Citizens United v. FEC, 2008 U.S. Dist. LEXIS 54767 (D.D.C., July 18, 2008)Citizens United v. FEC, 530 F. Supp. 2d 274, 2008 U.S. Dist. LEXIS 2575 (D.D.C., 2008)

Disposition: Reversed in part, affirmed in part, and remanded.


expenditures, election, candidate, corruption, political speech, electioneering, regulation, funds, ban, the First Amendment, restrictions, FEC, contributions, media, shareholders, communications, as-applied, cases, press, advocacy, treasury, campaign, quid pro quo, quotation, rights, marks, campaign finance, invalidated, stare decisis, limits

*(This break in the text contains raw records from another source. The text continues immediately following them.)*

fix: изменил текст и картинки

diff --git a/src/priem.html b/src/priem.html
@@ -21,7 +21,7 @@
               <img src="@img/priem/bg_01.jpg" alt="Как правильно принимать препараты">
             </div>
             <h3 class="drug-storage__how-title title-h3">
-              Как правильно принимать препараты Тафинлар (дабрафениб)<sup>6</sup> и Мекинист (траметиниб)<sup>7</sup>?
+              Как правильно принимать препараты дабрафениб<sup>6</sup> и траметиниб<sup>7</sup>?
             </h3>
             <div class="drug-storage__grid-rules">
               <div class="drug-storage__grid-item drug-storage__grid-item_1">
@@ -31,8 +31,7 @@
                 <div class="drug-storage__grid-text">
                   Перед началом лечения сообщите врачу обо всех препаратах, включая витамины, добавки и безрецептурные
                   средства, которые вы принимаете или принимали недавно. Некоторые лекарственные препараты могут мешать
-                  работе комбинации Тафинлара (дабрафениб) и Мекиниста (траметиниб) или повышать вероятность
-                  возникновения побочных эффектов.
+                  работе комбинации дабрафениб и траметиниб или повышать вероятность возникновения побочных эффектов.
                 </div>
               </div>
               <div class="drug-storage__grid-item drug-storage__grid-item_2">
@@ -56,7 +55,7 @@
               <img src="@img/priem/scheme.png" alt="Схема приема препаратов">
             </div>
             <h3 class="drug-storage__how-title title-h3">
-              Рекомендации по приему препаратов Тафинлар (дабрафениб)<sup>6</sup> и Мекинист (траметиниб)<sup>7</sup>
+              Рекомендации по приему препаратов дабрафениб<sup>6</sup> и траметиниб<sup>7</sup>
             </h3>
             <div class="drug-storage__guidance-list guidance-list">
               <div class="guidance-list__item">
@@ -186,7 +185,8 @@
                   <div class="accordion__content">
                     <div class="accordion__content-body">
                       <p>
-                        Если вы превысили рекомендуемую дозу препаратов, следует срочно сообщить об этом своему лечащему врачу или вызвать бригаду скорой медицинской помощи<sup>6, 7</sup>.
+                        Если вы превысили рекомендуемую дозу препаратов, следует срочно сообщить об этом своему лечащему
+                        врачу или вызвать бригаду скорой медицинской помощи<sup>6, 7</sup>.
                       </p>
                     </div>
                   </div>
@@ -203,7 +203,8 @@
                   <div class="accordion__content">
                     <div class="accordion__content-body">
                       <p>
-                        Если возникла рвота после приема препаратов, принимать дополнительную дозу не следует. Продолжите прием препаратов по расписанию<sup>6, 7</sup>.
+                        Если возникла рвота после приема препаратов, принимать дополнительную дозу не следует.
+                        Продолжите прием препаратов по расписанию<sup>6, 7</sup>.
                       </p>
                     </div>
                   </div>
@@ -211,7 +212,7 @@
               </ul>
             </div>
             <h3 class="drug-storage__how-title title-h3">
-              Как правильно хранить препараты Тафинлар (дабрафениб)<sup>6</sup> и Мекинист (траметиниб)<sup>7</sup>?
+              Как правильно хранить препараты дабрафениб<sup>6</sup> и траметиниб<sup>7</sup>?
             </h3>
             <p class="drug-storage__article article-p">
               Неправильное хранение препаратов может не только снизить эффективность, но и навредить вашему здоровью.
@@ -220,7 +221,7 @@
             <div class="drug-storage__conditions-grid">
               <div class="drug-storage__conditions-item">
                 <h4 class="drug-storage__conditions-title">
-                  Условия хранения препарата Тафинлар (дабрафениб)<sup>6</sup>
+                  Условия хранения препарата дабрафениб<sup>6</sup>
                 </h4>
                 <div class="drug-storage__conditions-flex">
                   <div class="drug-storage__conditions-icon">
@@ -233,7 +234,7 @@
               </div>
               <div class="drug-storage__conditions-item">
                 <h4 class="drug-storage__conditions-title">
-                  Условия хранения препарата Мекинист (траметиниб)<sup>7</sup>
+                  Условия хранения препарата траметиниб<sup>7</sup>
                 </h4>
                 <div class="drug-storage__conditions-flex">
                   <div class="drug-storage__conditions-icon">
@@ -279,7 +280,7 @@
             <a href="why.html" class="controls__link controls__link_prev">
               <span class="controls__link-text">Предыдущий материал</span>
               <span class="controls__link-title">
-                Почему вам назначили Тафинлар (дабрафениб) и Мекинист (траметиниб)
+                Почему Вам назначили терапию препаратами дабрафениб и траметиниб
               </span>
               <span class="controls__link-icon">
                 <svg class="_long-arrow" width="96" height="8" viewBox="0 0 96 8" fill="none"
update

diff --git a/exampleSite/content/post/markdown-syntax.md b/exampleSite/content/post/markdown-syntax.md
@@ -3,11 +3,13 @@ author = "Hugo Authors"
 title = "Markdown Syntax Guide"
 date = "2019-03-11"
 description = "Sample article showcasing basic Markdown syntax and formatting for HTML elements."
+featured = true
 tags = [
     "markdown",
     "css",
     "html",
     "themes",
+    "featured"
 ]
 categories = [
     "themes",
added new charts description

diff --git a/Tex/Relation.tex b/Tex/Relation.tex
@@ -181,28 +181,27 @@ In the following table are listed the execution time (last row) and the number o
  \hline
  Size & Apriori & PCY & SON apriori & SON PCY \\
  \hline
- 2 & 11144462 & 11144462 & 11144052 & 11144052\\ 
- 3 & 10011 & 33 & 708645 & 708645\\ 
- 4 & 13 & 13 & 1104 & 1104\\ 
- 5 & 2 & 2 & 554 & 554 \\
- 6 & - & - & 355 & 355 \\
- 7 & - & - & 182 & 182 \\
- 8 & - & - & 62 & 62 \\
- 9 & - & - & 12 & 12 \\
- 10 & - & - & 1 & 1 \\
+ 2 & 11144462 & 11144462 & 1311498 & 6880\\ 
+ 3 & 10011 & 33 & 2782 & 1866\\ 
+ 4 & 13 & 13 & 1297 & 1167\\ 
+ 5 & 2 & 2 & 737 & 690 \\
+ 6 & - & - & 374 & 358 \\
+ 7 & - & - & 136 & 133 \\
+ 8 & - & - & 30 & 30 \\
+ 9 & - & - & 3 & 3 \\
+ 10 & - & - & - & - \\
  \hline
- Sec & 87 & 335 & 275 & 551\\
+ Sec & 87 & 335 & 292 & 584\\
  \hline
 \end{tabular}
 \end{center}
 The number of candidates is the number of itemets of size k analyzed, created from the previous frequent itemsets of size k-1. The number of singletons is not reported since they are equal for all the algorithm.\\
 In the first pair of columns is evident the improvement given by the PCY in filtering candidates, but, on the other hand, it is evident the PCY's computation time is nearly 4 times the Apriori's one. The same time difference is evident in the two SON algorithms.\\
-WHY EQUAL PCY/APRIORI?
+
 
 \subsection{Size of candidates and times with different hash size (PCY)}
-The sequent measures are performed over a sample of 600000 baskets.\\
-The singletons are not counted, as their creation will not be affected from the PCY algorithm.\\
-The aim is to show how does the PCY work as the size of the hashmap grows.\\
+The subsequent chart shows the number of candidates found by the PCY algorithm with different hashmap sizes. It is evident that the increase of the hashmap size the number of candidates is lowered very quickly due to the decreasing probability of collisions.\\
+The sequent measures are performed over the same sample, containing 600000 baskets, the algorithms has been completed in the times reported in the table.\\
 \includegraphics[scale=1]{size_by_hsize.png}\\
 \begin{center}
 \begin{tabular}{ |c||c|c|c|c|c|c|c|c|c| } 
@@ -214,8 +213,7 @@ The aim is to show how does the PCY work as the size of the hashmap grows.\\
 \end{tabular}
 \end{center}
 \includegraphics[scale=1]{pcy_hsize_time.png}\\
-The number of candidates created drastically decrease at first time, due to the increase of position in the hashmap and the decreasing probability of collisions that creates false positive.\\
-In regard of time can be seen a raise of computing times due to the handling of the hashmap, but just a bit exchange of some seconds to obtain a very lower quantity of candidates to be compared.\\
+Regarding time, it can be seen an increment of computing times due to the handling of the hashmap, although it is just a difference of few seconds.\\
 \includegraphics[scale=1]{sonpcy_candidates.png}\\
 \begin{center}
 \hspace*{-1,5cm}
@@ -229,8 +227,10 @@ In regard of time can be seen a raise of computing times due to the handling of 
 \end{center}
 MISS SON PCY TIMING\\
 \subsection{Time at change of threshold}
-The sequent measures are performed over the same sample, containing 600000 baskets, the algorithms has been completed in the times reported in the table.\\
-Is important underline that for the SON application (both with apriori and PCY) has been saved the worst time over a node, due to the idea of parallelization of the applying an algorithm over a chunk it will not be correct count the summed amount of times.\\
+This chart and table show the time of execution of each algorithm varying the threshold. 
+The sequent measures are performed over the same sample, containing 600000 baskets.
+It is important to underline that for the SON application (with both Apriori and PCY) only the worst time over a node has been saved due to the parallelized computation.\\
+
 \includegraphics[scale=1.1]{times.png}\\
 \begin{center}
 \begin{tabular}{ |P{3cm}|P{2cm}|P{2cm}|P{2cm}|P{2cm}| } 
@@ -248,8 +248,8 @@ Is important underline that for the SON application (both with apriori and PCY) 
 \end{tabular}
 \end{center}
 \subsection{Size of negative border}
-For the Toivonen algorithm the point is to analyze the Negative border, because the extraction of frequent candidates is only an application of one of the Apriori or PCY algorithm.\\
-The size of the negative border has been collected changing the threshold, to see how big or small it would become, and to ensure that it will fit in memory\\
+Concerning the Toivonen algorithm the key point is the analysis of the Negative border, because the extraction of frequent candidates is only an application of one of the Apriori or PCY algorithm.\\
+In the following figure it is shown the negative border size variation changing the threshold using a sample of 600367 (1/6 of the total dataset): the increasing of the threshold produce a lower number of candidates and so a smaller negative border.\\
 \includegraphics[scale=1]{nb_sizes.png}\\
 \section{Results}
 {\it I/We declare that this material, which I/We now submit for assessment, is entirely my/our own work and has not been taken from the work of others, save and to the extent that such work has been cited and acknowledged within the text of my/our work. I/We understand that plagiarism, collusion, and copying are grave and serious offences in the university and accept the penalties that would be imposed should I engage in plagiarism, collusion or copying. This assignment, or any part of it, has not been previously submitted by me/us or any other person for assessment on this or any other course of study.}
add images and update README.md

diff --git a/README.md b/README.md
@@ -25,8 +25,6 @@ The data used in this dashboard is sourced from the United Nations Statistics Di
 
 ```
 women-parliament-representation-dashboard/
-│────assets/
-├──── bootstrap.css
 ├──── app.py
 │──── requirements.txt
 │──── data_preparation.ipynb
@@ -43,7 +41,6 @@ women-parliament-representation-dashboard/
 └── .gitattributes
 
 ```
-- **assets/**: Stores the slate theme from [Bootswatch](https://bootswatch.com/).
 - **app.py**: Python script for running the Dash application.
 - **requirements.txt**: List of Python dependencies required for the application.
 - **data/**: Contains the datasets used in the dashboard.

Business & Corporate Law, Corporations, General Overview, Constitutional Law, Fundamental Freedoms, Judicial & Legislative Restraints, Freedom of Speech, Political Speech, Governments, Federal Government, Elections, Scope, Civil Procedure, US Supreme Court Review, Case or Controversy, Constitutionality of Legislation, Courts, Authority to Adjudicate, Public Employees, Free Press, Bill of Rights, Freedom to Petition, Judicial Precedent